If you lie in bed at night thinking of sand dunes and badly eroded, near-vertical fire trails you can drive a vehicle up, we’ve got great news for you: 2024 stands to be a great one for brand new, off-road-ready vehicles.
In this article, we give you the off-roading and adventure SUVs heading to Australia this year, including a few utes, promising to make 2024 your dirtiest year yet.
Details are scarcer than honesty in politics, but camouflaged prototypes of BYD’s new dual-cab ute hint at a vehicle worth waiting for. BYD is set to beat Ford bringing a plug-in hybrid dual-cab ute to the Australian market. Again, there are no specifications, but we’d estimate 100km of electric range, with an onboard petrol engine extending total range to 1000km. It could be priced under $100,000.
BYD says the Australian market has been kept firmly in mind for development of its ute, a prototype of which is running around Down Under as we speak. An electric version will come later, although we don’t really know anything about that one just yet.
GWM Tank 500
While there’s no official plan to bring the GWM Tank 500 to Australia, it’s looking promising that the Chinese-made Toyota Prado rival will hit our shores. Barely camouflaged prototypes have been spotted in Australia with mystery powertrains, although we know in China the Tank 500 is offered with a 3.0-litre twin-turbo V6 producing 265kW/500Nm, mated to a nine-speed automatic transmission.
Built on a ladder chassis, like many Chinese models, the Tank 500 borrows its inspiration heavily from the world’s luxury car brands. Inside, depending on the model, there is Nappa-leather massage seats, a crystal gear lever and large, dual digital displays. As ever, you can expect any price to be annoyingly tempting, too.
The updated new Jeep Wrangler is almost here and can’t come soon enough as Australian Jeep sales continue to take a punish. While local specification has not been confirmed, in the US the new Wrangler gets a mild exterior redesign, a smarter interior – the focus of which is a 12.3-inch central infotainment screen – and big improvements to its safety suite.
We could also see the long-mooted arrival of the plug-in hybrid Wranger 4xe, which pairs a turbocharged 2.0-litre four-cylinder with electric motor power and a reasonably large lithium-ion battery pack, providing around 34km of electric-only range (on the US model at least).

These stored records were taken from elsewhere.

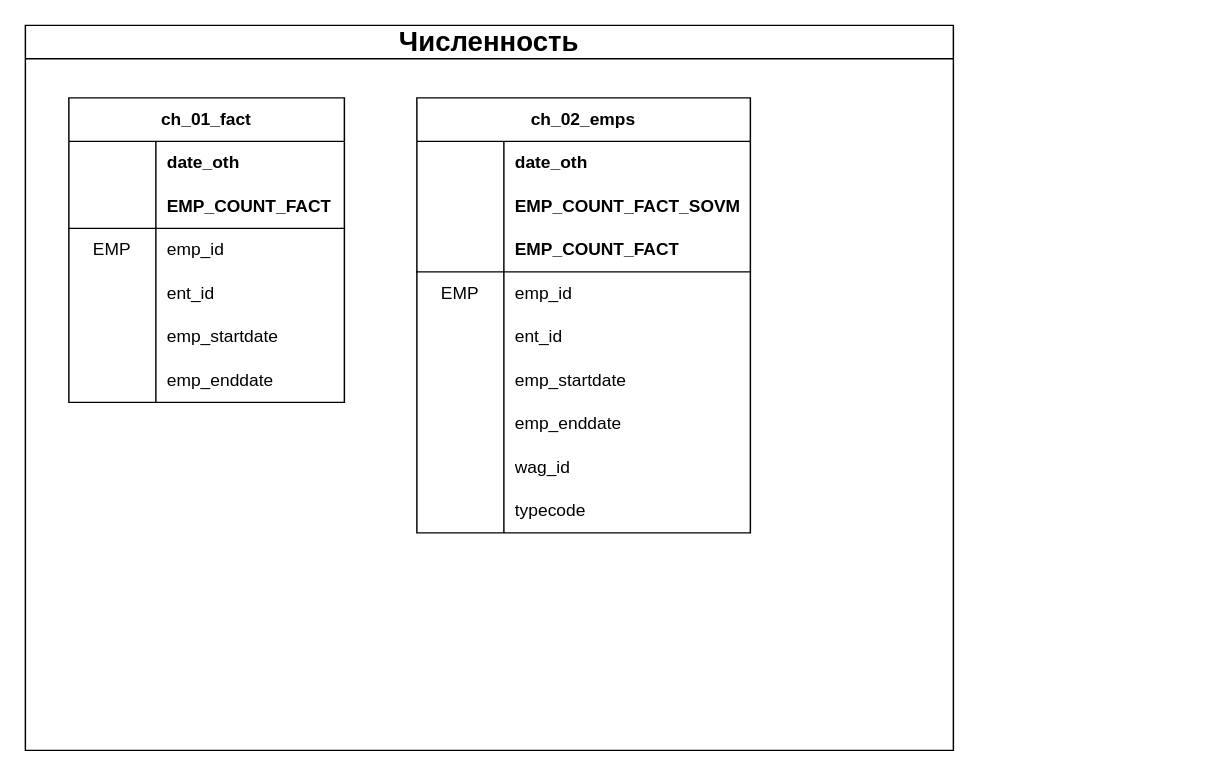
The draw.io diagram page "DataMart" (3 of 3) of HR_dataflow.drawio.xml in NEgorE/I1_CSC, before the edit. Source tidied: cells renumbered, new cells numbered last; positions are measured from the earlier drawing's top-left corner, leaving out a move shared by most shapes. Both pictures are drawn from the tidied source at 145%, with x=0, y=0 at pixel (25, 25).
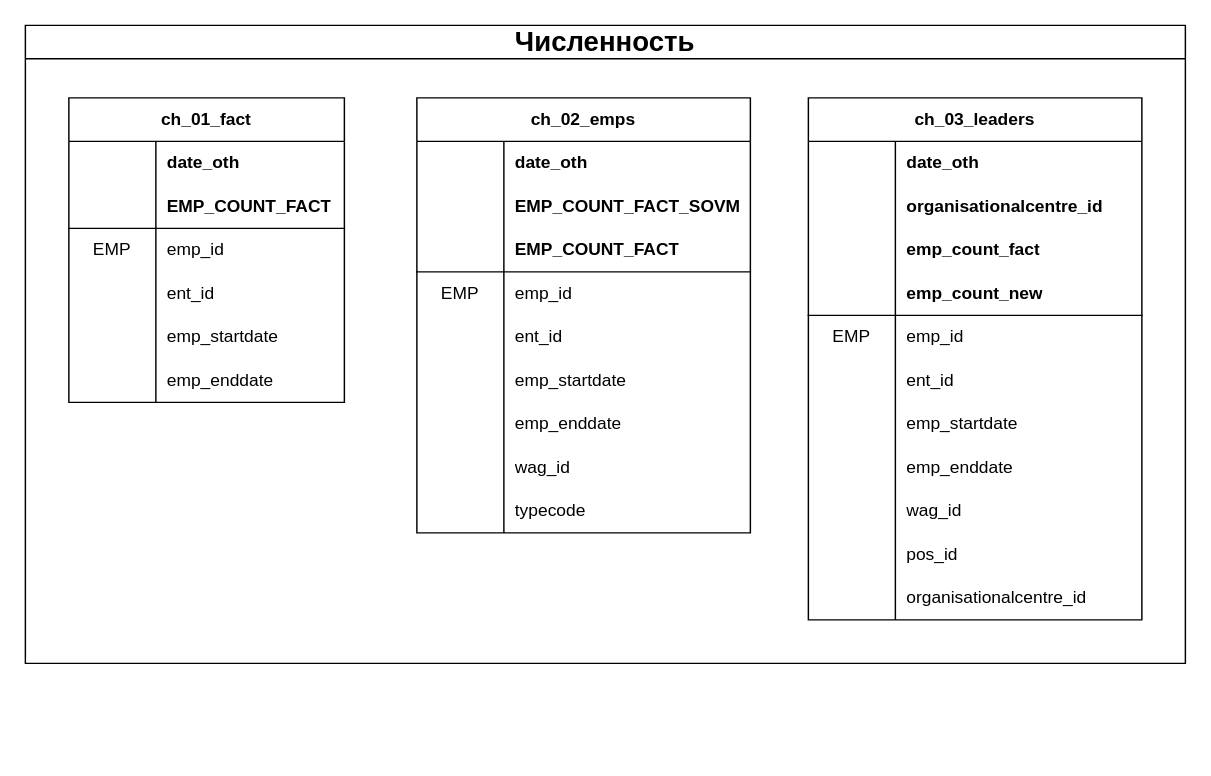
Above is the later version.

What changed in the source:
```diff
@@
     <mxCell id="2" value="Численность" style="swimlane;whiteSpace=wrap;html=1;fontSize=19;startSize=23;strokeWidth=1;" parent="1" vertex="1">
-      <mxGeometry width="640" height="500" as="geometry" />
+      <mxGeometry width="800" height="440" as="geometry" />
     </mxCell>
@@
+    <mxCell id="50" value="ch_03_leaders" style="shape=table;startSize=30;childLayout=tableLayout;rowLines=0;fontStyle=1;align=center;html=1;whiteSpace=wrap;" parent="1" vertex="1">
+      <mxGeometry x="540" y="50" width="230" height="360" as="geometry" />
+    </mxCell>
+    <mxCell id="51" style="shape=tableRow;horizontal=0;startSize=0;swimlaneHead=0;swimlaneBody=0;fillColor=none;top=0;left=0;right=0;bottom=0;html=1;" parent="50" vertex="1">
+      <mxGeometry y="30" width="230" height="30" as="geometry" />
+    </mxCell>
+    <mxCell id="52" style="shape=partialRectangle;fillColor=none;top=0;left=0;bottom=0;right=0;fontStyle=1;overflow=hidden;html=1;whiteSpace=wrap;" parent="51" vertex="1">
+      <mxGeometry width="60" height="30" as="geometry" />
+    </mxCell>
+    <mxCell id="53" value="date_oth" style="shape=partialRectangle;fillColor=none;top=0;left=0;bottom=0;right=0;align=left;spacingLeft=6;fontStyle=1;overflow=hidden;html=1;whiteSpace=wrap;" parent="51" vertex="1">
+      <mxGeometry x="60" width="170" height="30" as="geometry" />
+    </mxCell>
+    <mxCell id="54" style="shape=tableRow;horizontal=0;startSize=0;swimlaneHead=0;swimlaneBody=0;fillColor=none;top=0;left=0;right=0;bottom=0;html=1;" parent="50" vertex="1">
+      <mxGeometry y="60" width="230" height="30" as="geometry" />
+    </mxCell>
+    <mxCell id="55" style="shape=partialRectangle;fillColor=none;top=0;left=0;bottom=0;right=0;fontStyle=1;overflow=hidden;html=1;whiteSpace=wrap;" parent="54" vertex="1">
+      <mxGeometry width="60" height="30" as="geometry" />
+    </mxCell>
+    <mxCell id="56" value="organisationalcentre_id" style="shape=partialRectangle;fillColor=none;top=0;left=0;bottom=0;right=0;align=left;spacingLeft=6;fontStyle=1;overflow=hidden;html=1;whiteSpace=wrap;" parent="54" vertex="1">
+      <mxGeometry x="60" width="170" height="30" as="geometry" />
+    </mxCell>
+    <mxCell id="57" style="shape=tableRow;horizontal=0;startSize=0;swimlaneHead=0;swimlaneBody=0;fillColor=none;top=0;left=0;right=0;bottom=0;html=1;" parent="50" vertex="1">
+      <mxGeometry y="90" width="230" height="30" as="geometry" />
+    </mxCell>
+    <mxCell id="58" style="shape=partialRectangle;fillColor=none;top=0;left=0;bottom=0;right=0;fontStyle=1;overflow=hidden;html=1;whiteSpace=wrap;" parent="57" vertex="1">
+      <mxGeometry width="60" height="30" as="geometry" />
+    </mxCell>
+    <mxCell id="59" value="emp_count_fact" style="shape=partialRectangle;fillColor=none;top=0;left=0;bottom=0;right=0;align=left;spacingLeft=6;fontStyle=1;overflow=hidden;html=1;whiteSpace=wrap;" parent="57" vertex="1">
+      <mxGeometry x="60" width="170" height="30" as="geometry" />
+    </mxCell>
+    <mxCell id="60" style="shape=tableRow;horizontal=0;startSize=0;swimlaneHead=0;swimlaneBody=0;fillColor=none;top=0;left=0;right=0;bottom=1;html=1;" parent="50" vertex="1">
+      <mxGeometry y="120" width="230" height="30" as="geometry" />
+    </mxCell>
+    <mxCell id="61" style="shape=partialRectangle;fillColor=none;top=0;left=0;bottom=0;right=0;fontStyle=1;overflow=hidden;html=1;whiteSpace=wrap;" parent="60" vertex="1">
+      <mxGeometry width="60" height="30" as="geometry" />
+    </mxCell>
+    <mxCell id="62" value="emp_count_new" style="shape=partialRectangle;fillColor=none;top=0;left=0;bottom=0;right=0;align=left;spacingLeft=6;fontStyle=1;overflow=hidden;html=1;whiteSpace=wrap;" parent="60" vertex="1">
+      <mxGeometry x="60" width="170" height="30" as="geometry" />
+    </mxCell>
+    <mxCell id="63" style="shape=tableRow;horizontal=0;startSize=0;swimlaneHead=0;swimlaneBody=0;fillColor=none;top=0;left=0;right=0;bottom=0;html=1;" parent="50" vertex="1">
+      <mxGeometry y="150" width="230" height="30" as="geometry" />
+    </mxCell>
+    <mxCell id="64" value="EMP" style="shape=partialRectangle;fillColor=none;top=0;left=0;bottom=0;right=0;overflow=hidden;html=1;whiteSpace=wrap;" parent="63" vertex="1">
+      <mxGeometry width="60" height="30" as="geometry" />
+    </mxCell>
+    <mxCell id="65" value="emp_id" style="shape=partialRectangle;fillColor=none;top=0;left=0;bottom=0;right=0;align=left;spacingLeft=6;overflow=hidden;html=1;whiteSpace=wrap;" parent="63" vertex="1">
+      <mxGeometry x="60" width="170" height="30" as="geometry" />
+    </mxCell>
+    <mxCell id="66" style="shape=tableRow;horizontal=0;startSize=0;swimlaneHead=0;swimlaneBody=0;fillColor=none;top=0;left=0;right=0;bottom=0;html=1;" parent="50" vertex="1">
+      <mxGeometry y="180" width="230" height="30" as="geometry" />
+    </mxCell>
+    <mxCell id="67" style="shape=partialRectangle;fillColor=none;top=0;left=0;bottom=0;right=0;overflow=hidden;html=1;whiteSpace=wrap;" parent="66" vertex="1">
+      <mxGeometry width="60" height="30" as="geometry" />
+    </mxCell>
+    <mxCell id="68" value="ent_id" style="shape=partialRectangle;fillColor=none;top=0;left=0;bottom=0;right=0;align=left;spacingLeft=6;overflow=hidden;html=1;whiteSpace=wrap;" parent="66" vertex="1">
+      <mxGeometry x="60" width="170" height="30" as="geometry" />
+    </mxCell>
+    <mxCell id="69" style="shape=tableRow;horizontal=0;startSize=0;swimlaneHead=0;swimlaneBody=0;fillColor=none;top=0;left=0;right=0;bottom=0;html=1;" parent="50" vertex="1">
+      <mxGeometry y="210" width="230" height="30" as="geometry" />
+    </mxCell>
+    <mxCell id="70" style="shape=partialRectangle;fillColor=none;top=0;left=0;bottom=0;right=0;overflow=hidden;html=1;whiteSpace=wrap;" parent="69" vertex="1">
+      <mxGeometry width="60" height="30" as="geometry" />
+    </mxCell>
+    <mxCell id="71" value="emp_startdate" style="shape=partialRectangle;fillColor=none;top=0;left=0;bottom=0;right=0;align=left;spacingLeft=6;overflow=hidden;html=1;whiteSpace=wrap;" parent="69" vertex="1">
+      <mxGeometry x="60" width="170" height="30" as="geometry" />
+    </mxCell>
+    <mxCell id="72" style="shape=tableRow;horizontal=0;startSize=0;swimlaneHead=0;swimlaneBody=0;fillColor=none;top=0;left=0;right=0;bottom=0;html=1;" parent="50" vertex="1">
+      <mxGeometry y="240" width="230" height="30" as="geometry" />
+    </mxCell>
+    <mxCell id="73" style="shape=partialRectangle;fillColor=none;top=0;left=0;bottom=0;right=0;overflow=hidden;html=1;whiteSpace=wrap;" parent="72" vertex="1">
+      <mxGeometry width="60" height="30" as="geometry" />
+    </mxCell>
+    <mxCell id="74" value="emp_enddate" style="shape=partialRectangle;fillColor=none;top=0;left=0;bottom=0;right=0;align=left;spacingLeft=6;overflow=hidden;html=1;whiteSpace=wrap;" parent="72" vertex="1">
+      <mxGeometry x="60" width="170" height="30" as="geometry" />
+    </mxCell>
+    <mxCell id="75" style="shape=tableRow;horizontal=0;startSize=0;swimlaneHead=0;swimlaneBody=0;fillColor=none;top=0;left=0;right=0;bottom=0;html=1;" parent="50" vertex="1">
+      <mxGeometry y="270" width="230" height="30" as="geometry" />
+    </mxCell>
+    <mxCell id="76" style="shape=partialRectangle;fillColor=none;top=0;left=0;bottom=0;right=0;overflow=hidden;html=1;whiteSpace=wrap;" parent="75" vertex="1">
+      <mxGeometry width="60" height="30" as="geometry" />
+    </mxCell>
+    <mxCell id="77" value="wag_id" style="shape=partialRectangle;fillColor=none;top=0;left=0;bottom=0;right=0;align=left;spacingLeft=6;overflow=hidden;html=1;whiteSpace=wrap;" parent="75" vertex="1">
+      <mxGeometry x="60" width="170" height="30" as="geometry" />
+    </mxCell>
+    <mxCell id="78" style="shape=tableRow;horizontal=0;startSize=0;swimlaneHead=0;swimlaneBody=0;fillColor=none;top=0;left=0;right=0;bottom=0;html=1;" parent="50" vertex="1">
+      <mxGeometry y="300" width="230" height="30" as="geometry" />
+    </mxCell>
+    <mxCell id="79" style="shape=partialRectangle;fillColor=none;top=0;left=0;bottom=0;right=0;overflow=hidden;html=1;whiteSpace=wrap;" parent="78" vertex="1">
+      <mxGeometry width="60" height="30" as="geometry" />
+    </mxCell>
+    <mxCell id="80" value="pos_id" style="shape=partialRectangle;fillColor=none;top=0;left=0;bottom=0;right=0;align=left;spacingLeft=6;overflow=hidden;html=1;whiteSpace=wrap;" parent="78" vertex="1">
+      <mxGeometry x="60" width="170" height="30" as="geometry" />
+    </mxCell>
+    <mxCell id="81" style="shape=tableRow;horizontal=0;startSize=0;swimlaneHead=0;swimlaneBody=0;fillColor=none;top=0;left=0;right=0;bottom=0;html=1;" parent="50" vertex="1">
+      <mxGeometry y="330" width="230" height="30" as="geometry" />
+    </mxCell>
+    <mxCell id="82" style="shape=partialRectangle;fillColor=none;top=0;left=0;bottom=0;right=0;overflow=hidden;html=1;whiteSpace=wrap;" parent="81" vertex="1">
+      <mxGeometry width="60" height="30" as="geometry" />
+    </mxCell>
+    <mxCell id="83" value="organisationalcentre_id" style="shape=partialRectangle;fillColor=none;top=0;left=0;bottom=0;right=0;align=left;spacingLeft=6;overflow=hidden;html=1;whiteSpace=wrap;" parent="81" vertex="1">
+      <mxGeometry x="60" width="170" height="30" as="geometry" />
+    </mxCell>
```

The luxury twin of the Toyota Prado listed below, the Lexus GX mates intriguing boxy styling with a twin-turbo 3.5-litre petrol V6. There’s a ladder chassis, full-time four-wheel-drive, a rigid rear axle, locking centre diff and low-range, the GX promising a lot more off-road capability than the hordes of soft-roaders roaming Australian streets.
Inside, the GX drips with luxury and technology, including an enormous 14.0-inch central infotainment touchscreen. Despite being on-sale in the USA since 2002, it’s the first time Lexus will offer the GX in Australia. Pricing is yet to be announced, with the GX expected to plug a gap for the brand between $100,000 and $150,000.
It’s not often an entirely new, ground-up-redesigned dual-cab ute comes along, but that’s exactly the deal with Mitsubishi’s new Triton. With the previous model becoming quite long-in-the-tooth, the new Triton gets a much nicer and more spacious interior, an increased towing capacity of 3.5 tonnes (up 400kg), more power, torque and greater efficiency. There’s also locally-tuned suspension, and an impressive safety suite including a front-centre airbag.
Prices, unfortunately, are also up, with the entry-model 4X2 GLX dual-cab automatic now $43,690 (before on-road costs), with the biggest increase of $7600 impacting the GLS, now $59,900. But it seems it will be worthwhile, the new Triton upgrade enough to give the Hilux a real headache, if probably not the class-leading Ford Ranger.
As Australia’s best-selling large SUV, the new Toyota Prado is the biggest new model release for off-road fans this year. The new-generation model has gone full radical with the styling, too, featuring a boxy retro look almost like it’s been made out of Lego. There’s a new mild-hybrid diesel powertrain, utilising the current model’s 2.8-litre inline-four, which will be paired to an eight-speed automatic.
Sharing its ladder-frame chassis with the current LandCruiser 300 Series, power and torque are unchanged at 150kW/500Nm while Toyota is talking a big game with “dramatically improved off-road performance”, thanks in part to new electronically disconnecting sway-bars. Inside has been totally overhauled, while we await the price. Expect big increases over the current model.